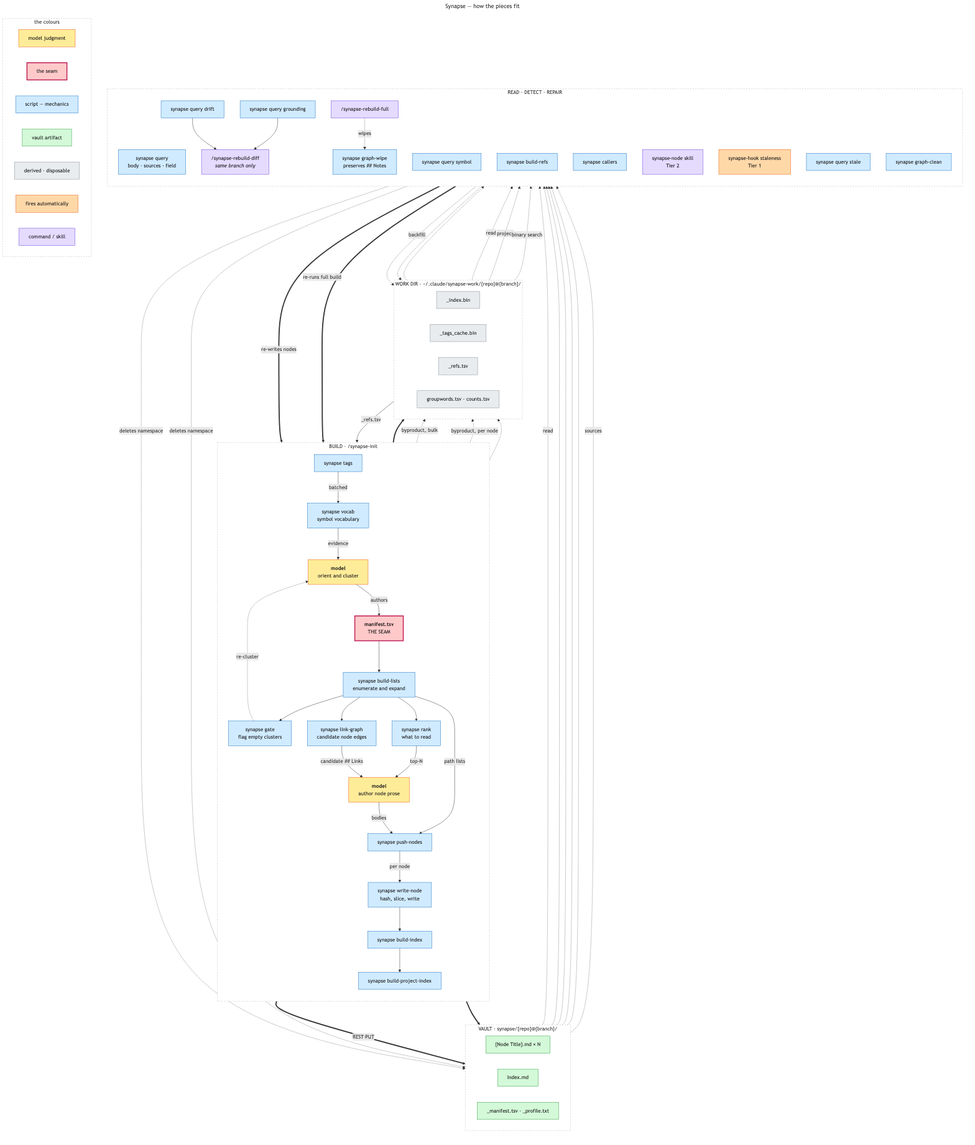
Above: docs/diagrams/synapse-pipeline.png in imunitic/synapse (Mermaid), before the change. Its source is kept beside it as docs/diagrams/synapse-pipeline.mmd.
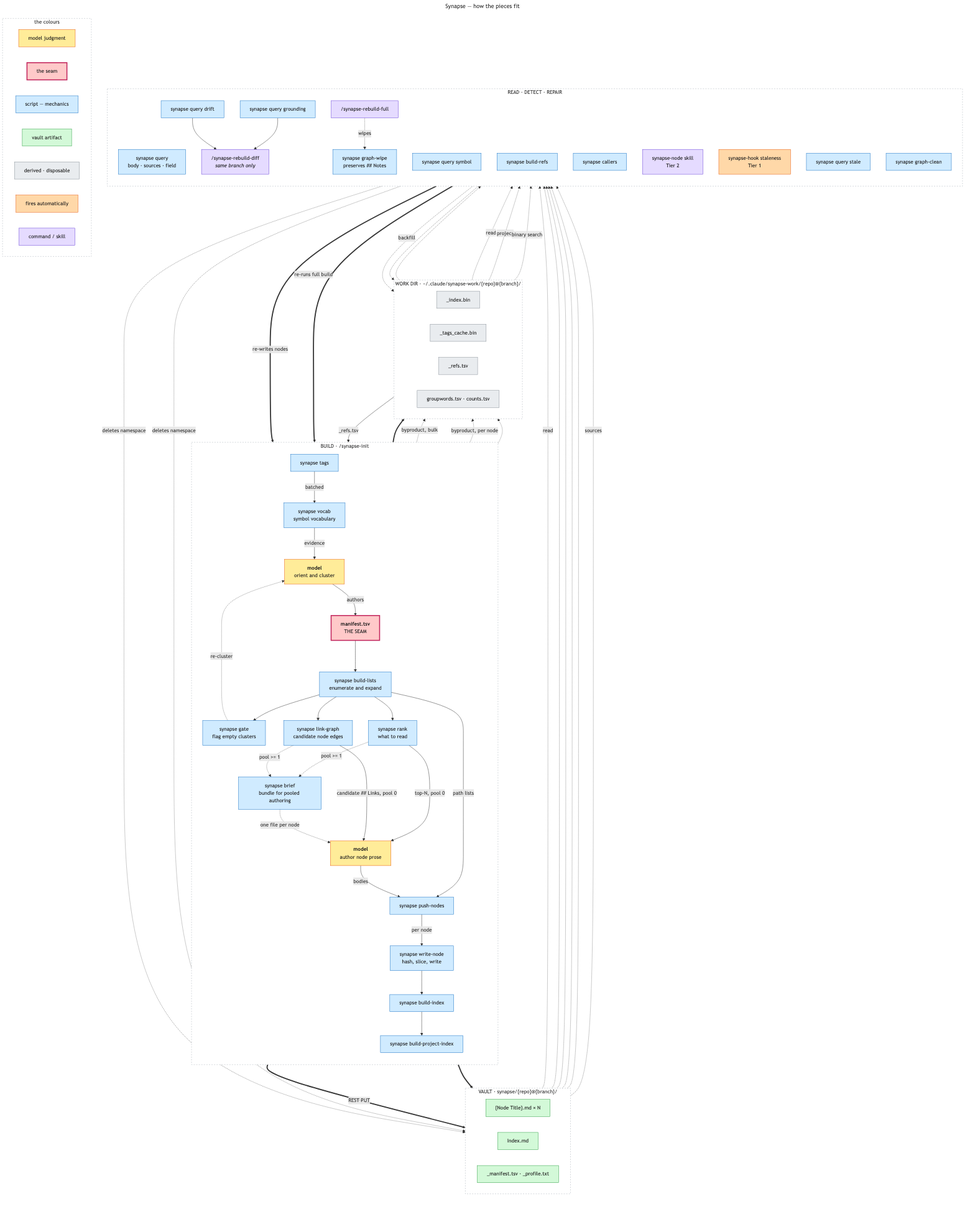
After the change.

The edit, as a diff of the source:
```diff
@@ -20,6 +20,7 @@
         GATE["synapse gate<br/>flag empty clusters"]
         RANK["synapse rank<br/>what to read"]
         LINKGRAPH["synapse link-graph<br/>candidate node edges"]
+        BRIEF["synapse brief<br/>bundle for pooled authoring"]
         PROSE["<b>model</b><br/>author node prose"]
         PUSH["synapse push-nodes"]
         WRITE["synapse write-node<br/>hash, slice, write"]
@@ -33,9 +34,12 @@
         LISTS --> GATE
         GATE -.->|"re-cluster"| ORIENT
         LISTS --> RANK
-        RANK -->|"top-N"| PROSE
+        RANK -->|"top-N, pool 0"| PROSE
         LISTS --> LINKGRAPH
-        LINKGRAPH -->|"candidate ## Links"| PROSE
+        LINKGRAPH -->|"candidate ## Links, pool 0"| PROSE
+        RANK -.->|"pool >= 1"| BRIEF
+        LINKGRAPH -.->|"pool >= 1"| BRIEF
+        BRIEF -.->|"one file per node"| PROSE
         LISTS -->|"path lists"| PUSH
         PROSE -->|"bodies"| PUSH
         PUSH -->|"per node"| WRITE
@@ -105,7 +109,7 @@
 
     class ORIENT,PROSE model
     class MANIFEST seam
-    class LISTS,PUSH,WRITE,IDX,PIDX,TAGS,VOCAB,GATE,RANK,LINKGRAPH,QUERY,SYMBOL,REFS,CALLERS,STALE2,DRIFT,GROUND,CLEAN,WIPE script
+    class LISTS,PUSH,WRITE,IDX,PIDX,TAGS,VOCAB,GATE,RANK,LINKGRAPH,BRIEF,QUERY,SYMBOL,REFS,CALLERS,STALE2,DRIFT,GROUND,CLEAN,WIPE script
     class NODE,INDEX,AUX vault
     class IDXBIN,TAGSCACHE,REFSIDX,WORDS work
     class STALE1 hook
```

--- --- ---

» **TASK DIRECTIONS**:
From the line containing "After the change." down to the final line of the records above, copy everything exactly and include nothing else.

» **TASK RESPONSE**:
After the change.

The edit, as a diff of the source:
```diff
@@ -20,6 +20,7 @@
         GATE["synapse gate<br/>flag empty clusters"]
         RANK["synapse rank<br/>what to read"]
         LINKGRAPH["synapse link-graph<br/>candidate node edges"]
+        BRIEF["synapse brief<br/>bundle for pooled authoring"]
         PROSE["<b>model</b><br/>author node prose"]
         PUSH["synapse push-nodes"]
         WRITE["synapse write-node<br/>hash, slice, write"]
@@ -33,9 +34,12 @@
         LISTS --> GATE
         GATE -.->|"re-cluster"| ORIENT
         LISTS --> RANK
-        RANK -->|"top-N"| PROSE
+        RANK -->|"top-N, pool 0"| PROSE
         LISTS --> LINKGRAPH
-        LINKGRAPH -->|"candidate ## Links"| PROSE
+        LINKGRAPH -->|"candidate ## Links, pool 0"| PROSE
+        RANK -.->|"pool >= 1"| BRIEF
+        LINKGRAPH -.->|"pool >= 1"| BRIEF
+        BRIEF -.->|"one file per node"| PROSE
         LISTS -->|"path lists"| PUSH
         PROSE -->|"bodies"| PUSH
         PUSH -->|"per node"| WRITE
@@ -105,7 +109,7 @@
 
     class ORIENT,PROSE model
     class MANIFEST seam
-    class LISTS,PUSH,WRITE,IDX,PIDX,TAGS,VOCAB,GATE,RANK,LINKGRAPH,QUERY,SYMBOL,REFS,CALLERS,STALE2,DRIFT,GROUND,CLEAN,WIPE script
+    class LISTS,PUSH,WRITE,IDX,PIDX,TAGS,VOCAB,GATE,RANK,LINKGRAPH,BRIEF,QUERY,SYMBOL,REFS,CALLERS,STALE2,DRIFT,GROUND,CLEAN,WIPE script
     class NODE,INDEX,AUX vault
     class IDXBIN,TAGSCACHE,REFSIDX,WORDS work
     class STALE1 hook
```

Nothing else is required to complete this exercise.